_Exercise directions_
Find and copy each line in the material below where the string "width" occurs.

_Dataset records_
BEGIN
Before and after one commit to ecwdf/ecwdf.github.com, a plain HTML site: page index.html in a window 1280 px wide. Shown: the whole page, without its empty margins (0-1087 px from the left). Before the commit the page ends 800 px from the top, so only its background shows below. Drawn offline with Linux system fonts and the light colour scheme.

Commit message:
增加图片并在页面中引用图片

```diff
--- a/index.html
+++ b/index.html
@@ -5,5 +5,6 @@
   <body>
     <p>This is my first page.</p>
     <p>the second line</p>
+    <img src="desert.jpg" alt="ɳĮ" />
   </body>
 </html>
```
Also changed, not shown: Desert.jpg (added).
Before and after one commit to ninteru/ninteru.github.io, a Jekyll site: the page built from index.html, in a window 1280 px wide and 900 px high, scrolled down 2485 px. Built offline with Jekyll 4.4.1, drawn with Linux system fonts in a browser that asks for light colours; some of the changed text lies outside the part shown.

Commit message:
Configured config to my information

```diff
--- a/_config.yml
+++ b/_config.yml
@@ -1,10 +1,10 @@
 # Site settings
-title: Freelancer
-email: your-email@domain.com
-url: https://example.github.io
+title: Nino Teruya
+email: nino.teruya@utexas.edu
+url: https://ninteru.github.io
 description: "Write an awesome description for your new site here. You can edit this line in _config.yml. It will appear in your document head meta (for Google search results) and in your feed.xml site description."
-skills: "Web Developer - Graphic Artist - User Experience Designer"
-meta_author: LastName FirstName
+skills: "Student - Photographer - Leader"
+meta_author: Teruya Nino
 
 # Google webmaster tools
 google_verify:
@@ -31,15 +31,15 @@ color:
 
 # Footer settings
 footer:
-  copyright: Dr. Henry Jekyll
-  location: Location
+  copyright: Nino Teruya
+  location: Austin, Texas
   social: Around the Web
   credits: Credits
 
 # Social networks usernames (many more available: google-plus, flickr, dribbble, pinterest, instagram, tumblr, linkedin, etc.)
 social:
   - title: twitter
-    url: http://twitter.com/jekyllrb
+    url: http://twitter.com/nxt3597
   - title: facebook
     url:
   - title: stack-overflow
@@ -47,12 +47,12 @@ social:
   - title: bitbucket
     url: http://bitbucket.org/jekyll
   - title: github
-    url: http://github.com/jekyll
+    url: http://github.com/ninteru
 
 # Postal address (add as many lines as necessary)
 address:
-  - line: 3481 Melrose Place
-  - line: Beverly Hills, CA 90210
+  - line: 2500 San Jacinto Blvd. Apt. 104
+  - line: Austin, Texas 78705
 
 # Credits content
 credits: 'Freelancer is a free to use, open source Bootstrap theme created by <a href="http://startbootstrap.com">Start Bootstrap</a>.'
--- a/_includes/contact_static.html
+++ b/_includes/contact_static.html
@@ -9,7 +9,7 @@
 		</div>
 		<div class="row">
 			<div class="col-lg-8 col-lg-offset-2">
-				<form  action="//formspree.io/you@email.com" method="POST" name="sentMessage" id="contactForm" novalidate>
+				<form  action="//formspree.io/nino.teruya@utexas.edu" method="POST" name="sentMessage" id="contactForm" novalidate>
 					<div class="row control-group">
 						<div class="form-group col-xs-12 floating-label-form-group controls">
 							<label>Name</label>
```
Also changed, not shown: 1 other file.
END
BEGIN
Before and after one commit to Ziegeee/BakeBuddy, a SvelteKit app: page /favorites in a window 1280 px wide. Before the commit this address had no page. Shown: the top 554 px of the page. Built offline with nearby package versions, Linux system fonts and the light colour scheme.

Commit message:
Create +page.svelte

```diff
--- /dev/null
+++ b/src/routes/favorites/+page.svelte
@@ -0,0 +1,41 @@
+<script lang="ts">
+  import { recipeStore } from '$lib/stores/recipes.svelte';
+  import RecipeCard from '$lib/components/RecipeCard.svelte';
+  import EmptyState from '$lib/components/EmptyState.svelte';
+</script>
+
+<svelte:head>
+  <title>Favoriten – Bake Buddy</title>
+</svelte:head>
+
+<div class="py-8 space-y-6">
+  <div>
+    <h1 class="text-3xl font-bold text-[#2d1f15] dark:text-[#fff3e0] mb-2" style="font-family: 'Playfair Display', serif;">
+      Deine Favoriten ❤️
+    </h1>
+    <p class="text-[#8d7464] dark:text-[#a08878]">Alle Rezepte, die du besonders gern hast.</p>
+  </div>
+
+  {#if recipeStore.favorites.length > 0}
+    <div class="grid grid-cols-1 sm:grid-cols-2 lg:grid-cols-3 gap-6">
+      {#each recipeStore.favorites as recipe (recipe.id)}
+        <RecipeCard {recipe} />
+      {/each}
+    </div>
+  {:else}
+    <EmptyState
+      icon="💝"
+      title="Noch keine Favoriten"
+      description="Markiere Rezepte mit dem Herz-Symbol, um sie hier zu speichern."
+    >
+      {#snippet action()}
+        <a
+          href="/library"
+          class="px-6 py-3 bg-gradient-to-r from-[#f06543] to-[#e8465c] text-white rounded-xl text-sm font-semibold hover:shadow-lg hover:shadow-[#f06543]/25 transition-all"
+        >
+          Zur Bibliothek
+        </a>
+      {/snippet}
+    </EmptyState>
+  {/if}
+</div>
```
END
BEGIN
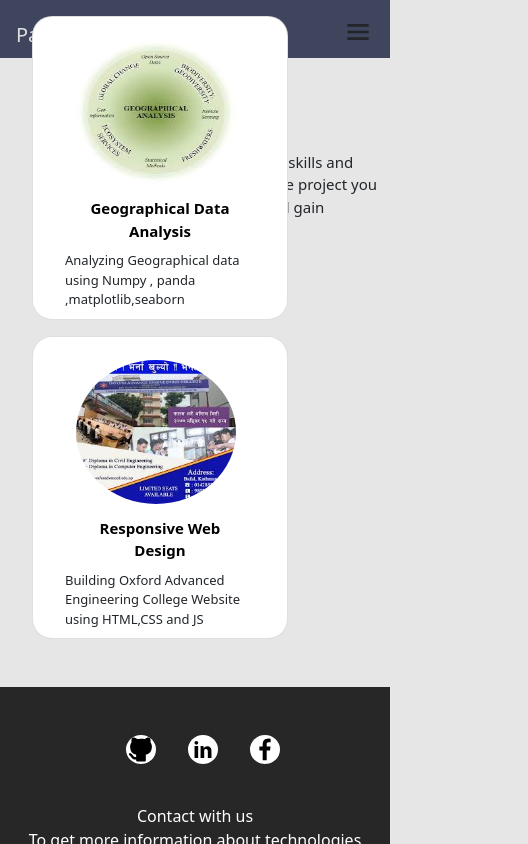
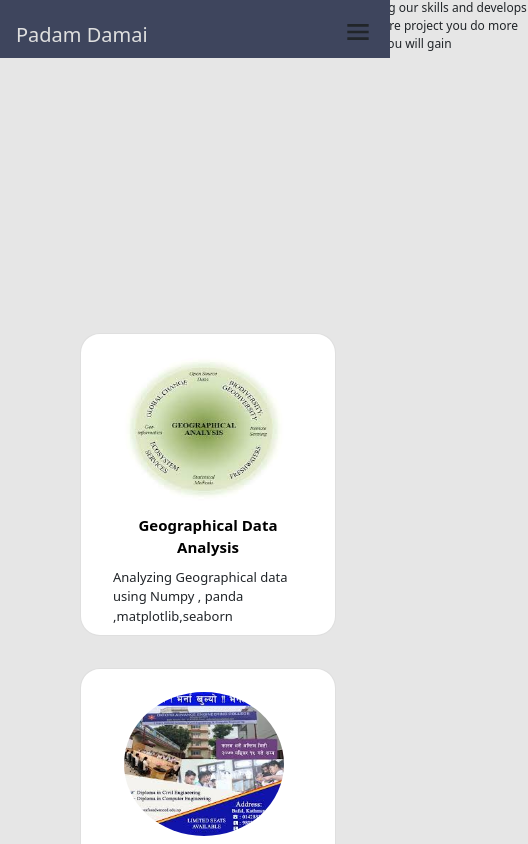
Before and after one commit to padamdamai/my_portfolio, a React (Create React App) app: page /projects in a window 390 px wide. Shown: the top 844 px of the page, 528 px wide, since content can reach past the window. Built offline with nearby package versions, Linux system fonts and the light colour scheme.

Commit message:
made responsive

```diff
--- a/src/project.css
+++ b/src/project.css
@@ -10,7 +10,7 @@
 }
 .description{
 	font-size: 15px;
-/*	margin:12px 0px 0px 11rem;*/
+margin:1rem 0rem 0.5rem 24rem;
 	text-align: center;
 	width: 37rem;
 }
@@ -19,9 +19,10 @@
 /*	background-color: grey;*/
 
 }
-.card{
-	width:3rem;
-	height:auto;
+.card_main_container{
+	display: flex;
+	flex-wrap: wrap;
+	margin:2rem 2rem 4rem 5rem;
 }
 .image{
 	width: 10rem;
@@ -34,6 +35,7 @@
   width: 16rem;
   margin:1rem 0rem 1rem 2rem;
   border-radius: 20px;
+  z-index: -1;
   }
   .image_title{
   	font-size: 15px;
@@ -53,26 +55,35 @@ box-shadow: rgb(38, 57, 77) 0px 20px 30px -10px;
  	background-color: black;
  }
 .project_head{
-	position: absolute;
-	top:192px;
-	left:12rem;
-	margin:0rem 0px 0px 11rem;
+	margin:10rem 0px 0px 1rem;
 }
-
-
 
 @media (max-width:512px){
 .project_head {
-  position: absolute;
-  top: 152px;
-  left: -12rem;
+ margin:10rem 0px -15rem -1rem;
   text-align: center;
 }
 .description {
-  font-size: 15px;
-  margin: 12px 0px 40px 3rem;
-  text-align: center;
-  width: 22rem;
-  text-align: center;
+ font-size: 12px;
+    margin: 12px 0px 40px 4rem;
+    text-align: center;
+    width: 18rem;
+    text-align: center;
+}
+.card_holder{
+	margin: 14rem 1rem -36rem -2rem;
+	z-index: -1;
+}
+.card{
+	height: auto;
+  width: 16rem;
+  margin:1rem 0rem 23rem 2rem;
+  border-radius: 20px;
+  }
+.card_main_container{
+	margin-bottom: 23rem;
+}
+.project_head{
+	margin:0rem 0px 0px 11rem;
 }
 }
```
END
_Result_
 	width: 37rem;
-	width:3rem;
 	width: 10rem;
   width: 16rem;
 @media (max-width:512px){
-  width: 22rem;
+    width: 18rem;
+  width: 16rem;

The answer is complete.